● **Task details**: In the records below, pick out all lines containing the word "views".

[Web interface edit records]
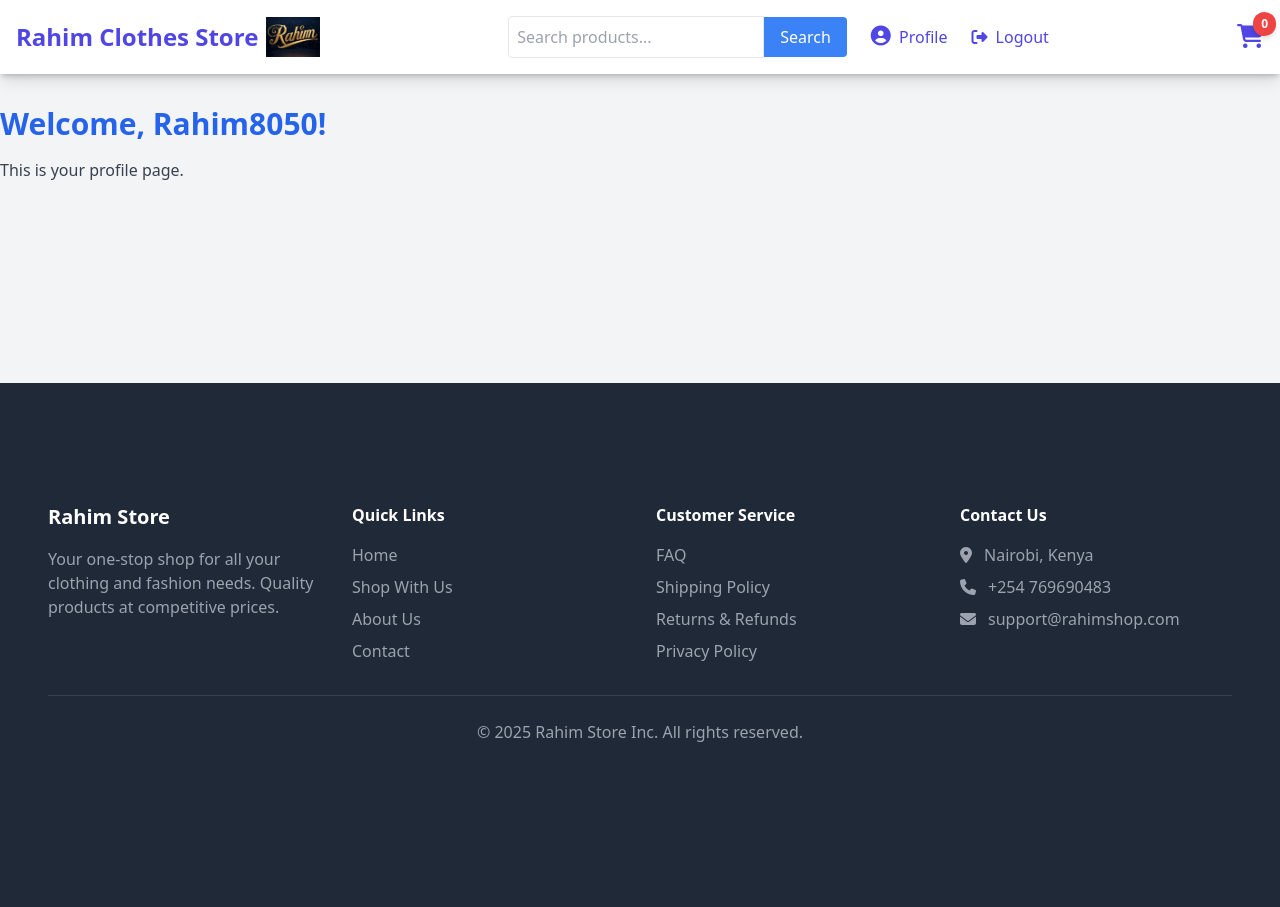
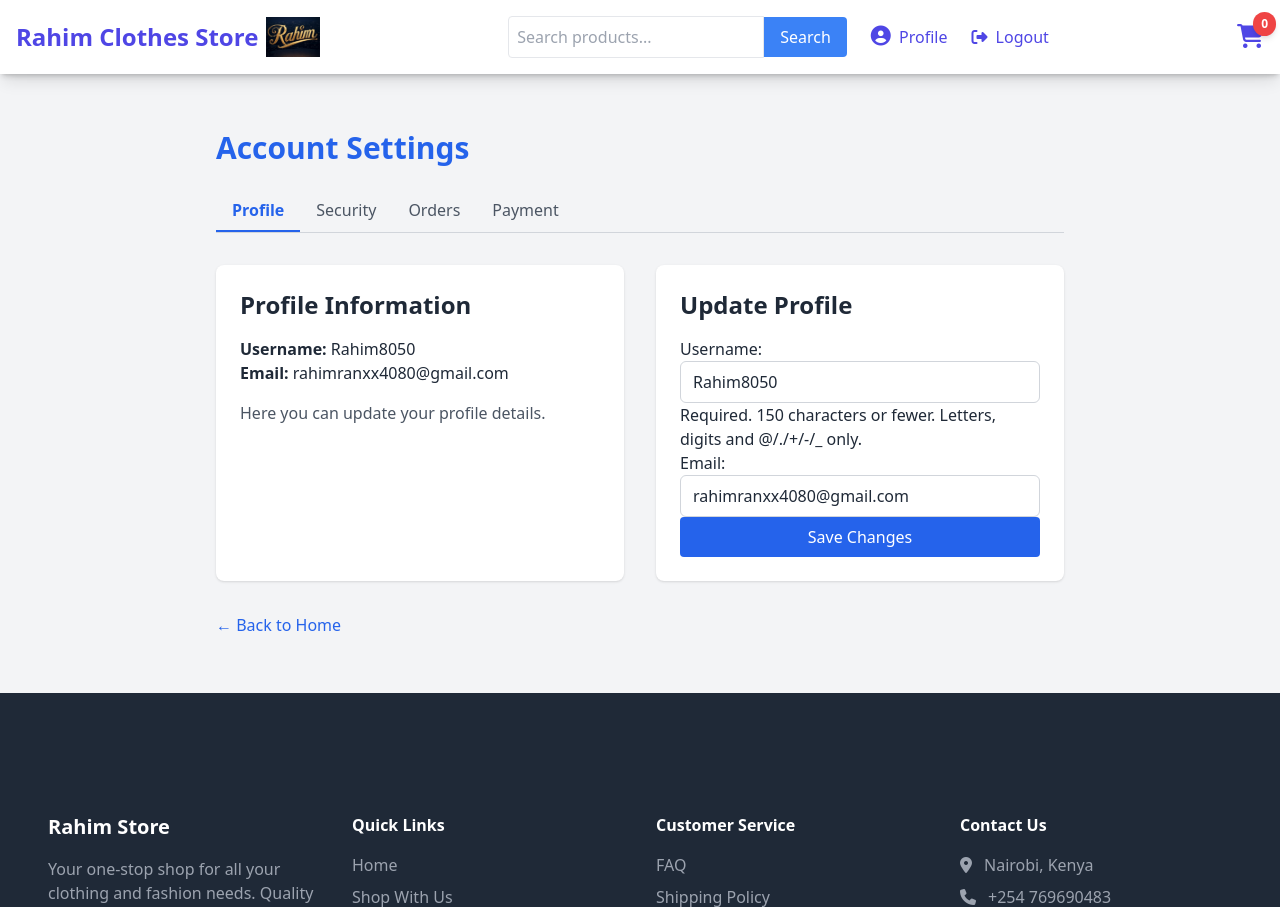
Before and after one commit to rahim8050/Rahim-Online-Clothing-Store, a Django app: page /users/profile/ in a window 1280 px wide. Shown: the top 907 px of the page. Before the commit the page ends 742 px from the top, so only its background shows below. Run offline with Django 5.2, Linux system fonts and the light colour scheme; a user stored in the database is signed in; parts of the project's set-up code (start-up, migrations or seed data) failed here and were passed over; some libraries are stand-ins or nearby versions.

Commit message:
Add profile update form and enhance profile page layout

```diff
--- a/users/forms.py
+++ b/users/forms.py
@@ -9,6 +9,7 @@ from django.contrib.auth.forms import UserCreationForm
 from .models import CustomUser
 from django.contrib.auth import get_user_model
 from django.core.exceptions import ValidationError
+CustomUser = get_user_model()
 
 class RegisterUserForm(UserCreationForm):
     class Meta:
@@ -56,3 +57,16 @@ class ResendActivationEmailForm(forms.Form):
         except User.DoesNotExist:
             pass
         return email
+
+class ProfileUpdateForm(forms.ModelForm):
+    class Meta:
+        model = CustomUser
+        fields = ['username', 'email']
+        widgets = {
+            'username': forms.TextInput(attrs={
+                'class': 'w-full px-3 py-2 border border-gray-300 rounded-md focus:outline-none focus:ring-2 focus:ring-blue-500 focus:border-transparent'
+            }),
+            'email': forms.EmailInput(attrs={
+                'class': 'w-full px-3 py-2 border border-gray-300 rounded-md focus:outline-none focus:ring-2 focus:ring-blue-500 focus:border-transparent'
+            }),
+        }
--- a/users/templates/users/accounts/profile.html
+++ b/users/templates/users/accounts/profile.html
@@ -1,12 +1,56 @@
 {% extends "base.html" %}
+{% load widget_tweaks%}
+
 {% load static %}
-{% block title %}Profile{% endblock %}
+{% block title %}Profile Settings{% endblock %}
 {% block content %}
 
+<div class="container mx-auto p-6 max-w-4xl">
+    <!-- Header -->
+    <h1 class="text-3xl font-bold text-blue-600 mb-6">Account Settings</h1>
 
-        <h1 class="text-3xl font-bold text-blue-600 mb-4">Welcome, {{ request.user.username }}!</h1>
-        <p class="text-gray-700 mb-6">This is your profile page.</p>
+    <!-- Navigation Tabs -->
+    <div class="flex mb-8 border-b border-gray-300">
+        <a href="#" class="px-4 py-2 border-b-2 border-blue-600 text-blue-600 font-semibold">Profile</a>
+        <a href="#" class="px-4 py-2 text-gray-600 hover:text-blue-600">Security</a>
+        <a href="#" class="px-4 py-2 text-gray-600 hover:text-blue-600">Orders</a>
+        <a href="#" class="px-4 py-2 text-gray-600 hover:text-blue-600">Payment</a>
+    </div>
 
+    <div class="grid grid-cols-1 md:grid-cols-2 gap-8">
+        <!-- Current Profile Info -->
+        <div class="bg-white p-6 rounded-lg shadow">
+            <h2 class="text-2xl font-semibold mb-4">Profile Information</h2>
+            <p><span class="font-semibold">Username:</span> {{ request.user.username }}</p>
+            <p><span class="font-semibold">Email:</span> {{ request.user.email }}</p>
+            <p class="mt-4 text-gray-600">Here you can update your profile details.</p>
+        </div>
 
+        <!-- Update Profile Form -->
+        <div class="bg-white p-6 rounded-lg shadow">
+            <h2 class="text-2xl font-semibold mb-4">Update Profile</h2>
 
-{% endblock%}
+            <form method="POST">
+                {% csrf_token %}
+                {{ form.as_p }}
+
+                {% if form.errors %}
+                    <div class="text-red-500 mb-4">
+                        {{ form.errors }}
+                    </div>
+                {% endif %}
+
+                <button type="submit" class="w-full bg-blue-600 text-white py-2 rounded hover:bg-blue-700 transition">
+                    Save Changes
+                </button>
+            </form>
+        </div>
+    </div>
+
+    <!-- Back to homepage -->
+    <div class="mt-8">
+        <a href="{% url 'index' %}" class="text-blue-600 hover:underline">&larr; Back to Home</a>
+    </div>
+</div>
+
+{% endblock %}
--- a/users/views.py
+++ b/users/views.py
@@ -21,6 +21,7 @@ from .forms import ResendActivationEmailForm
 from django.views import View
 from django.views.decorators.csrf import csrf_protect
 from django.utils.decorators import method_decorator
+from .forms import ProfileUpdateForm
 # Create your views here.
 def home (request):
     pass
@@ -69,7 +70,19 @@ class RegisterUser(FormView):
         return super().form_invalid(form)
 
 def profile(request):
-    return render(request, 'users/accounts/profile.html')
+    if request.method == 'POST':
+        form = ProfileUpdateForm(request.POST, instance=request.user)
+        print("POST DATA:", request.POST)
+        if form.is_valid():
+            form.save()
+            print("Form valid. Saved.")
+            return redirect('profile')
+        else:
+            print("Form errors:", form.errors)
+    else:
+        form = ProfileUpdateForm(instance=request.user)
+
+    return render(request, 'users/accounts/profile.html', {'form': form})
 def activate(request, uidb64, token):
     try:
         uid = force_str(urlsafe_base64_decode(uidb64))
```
...
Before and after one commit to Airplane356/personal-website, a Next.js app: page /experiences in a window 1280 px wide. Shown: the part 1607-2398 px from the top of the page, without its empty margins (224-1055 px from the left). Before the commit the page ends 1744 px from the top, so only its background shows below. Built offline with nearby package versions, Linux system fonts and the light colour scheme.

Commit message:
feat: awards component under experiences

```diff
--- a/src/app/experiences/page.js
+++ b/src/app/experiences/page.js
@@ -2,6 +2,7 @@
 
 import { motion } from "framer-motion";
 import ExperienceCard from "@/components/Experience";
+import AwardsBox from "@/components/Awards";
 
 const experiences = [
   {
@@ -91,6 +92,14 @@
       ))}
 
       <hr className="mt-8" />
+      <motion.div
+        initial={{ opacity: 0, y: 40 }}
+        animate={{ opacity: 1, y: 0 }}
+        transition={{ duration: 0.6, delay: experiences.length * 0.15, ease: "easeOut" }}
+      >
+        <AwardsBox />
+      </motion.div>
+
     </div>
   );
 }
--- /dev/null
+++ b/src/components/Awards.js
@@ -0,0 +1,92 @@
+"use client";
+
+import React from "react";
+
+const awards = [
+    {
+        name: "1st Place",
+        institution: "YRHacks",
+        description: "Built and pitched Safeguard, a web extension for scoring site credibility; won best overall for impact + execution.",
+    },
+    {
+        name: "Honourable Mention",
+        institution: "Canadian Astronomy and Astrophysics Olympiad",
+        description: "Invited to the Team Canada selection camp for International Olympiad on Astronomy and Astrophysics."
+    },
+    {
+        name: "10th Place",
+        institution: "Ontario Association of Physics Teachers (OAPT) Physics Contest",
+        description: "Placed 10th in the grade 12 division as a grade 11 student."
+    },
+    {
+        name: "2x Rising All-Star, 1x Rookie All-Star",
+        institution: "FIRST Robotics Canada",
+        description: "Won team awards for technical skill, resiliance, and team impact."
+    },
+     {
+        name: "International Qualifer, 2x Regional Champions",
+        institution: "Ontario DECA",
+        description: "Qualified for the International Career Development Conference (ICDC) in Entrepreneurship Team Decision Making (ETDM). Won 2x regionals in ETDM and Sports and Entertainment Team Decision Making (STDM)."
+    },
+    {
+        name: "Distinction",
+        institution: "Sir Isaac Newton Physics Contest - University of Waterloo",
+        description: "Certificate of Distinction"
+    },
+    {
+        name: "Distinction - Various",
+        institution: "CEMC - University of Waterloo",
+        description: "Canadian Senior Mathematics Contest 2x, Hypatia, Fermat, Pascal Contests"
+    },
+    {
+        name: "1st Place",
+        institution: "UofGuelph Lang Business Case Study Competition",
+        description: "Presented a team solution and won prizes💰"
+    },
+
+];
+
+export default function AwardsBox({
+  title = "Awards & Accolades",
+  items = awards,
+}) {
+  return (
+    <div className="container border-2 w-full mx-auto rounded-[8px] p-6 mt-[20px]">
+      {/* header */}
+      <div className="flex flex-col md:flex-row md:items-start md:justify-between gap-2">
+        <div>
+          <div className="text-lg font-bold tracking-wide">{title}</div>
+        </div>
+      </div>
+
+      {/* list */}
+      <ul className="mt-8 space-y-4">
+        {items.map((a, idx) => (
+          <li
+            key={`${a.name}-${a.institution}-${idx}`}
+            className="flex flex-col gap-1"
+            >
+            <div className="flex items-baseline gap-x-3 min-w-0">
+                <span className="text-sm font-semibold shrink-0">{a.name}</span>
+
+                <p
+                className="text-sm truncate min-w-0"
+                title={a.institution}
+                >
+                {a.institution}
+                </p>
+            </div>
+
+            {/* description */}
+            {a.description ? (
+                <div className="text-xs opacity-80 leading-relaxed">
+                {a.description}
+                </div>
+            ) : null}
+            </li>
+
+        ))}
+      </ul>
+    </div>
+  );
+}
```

● **Exercise result**:
--- a/users/views.py
+++ b/users/views.py
 from django.views import View
 from django.views.decorators.csrf import csrf_protect
 # Create your views here.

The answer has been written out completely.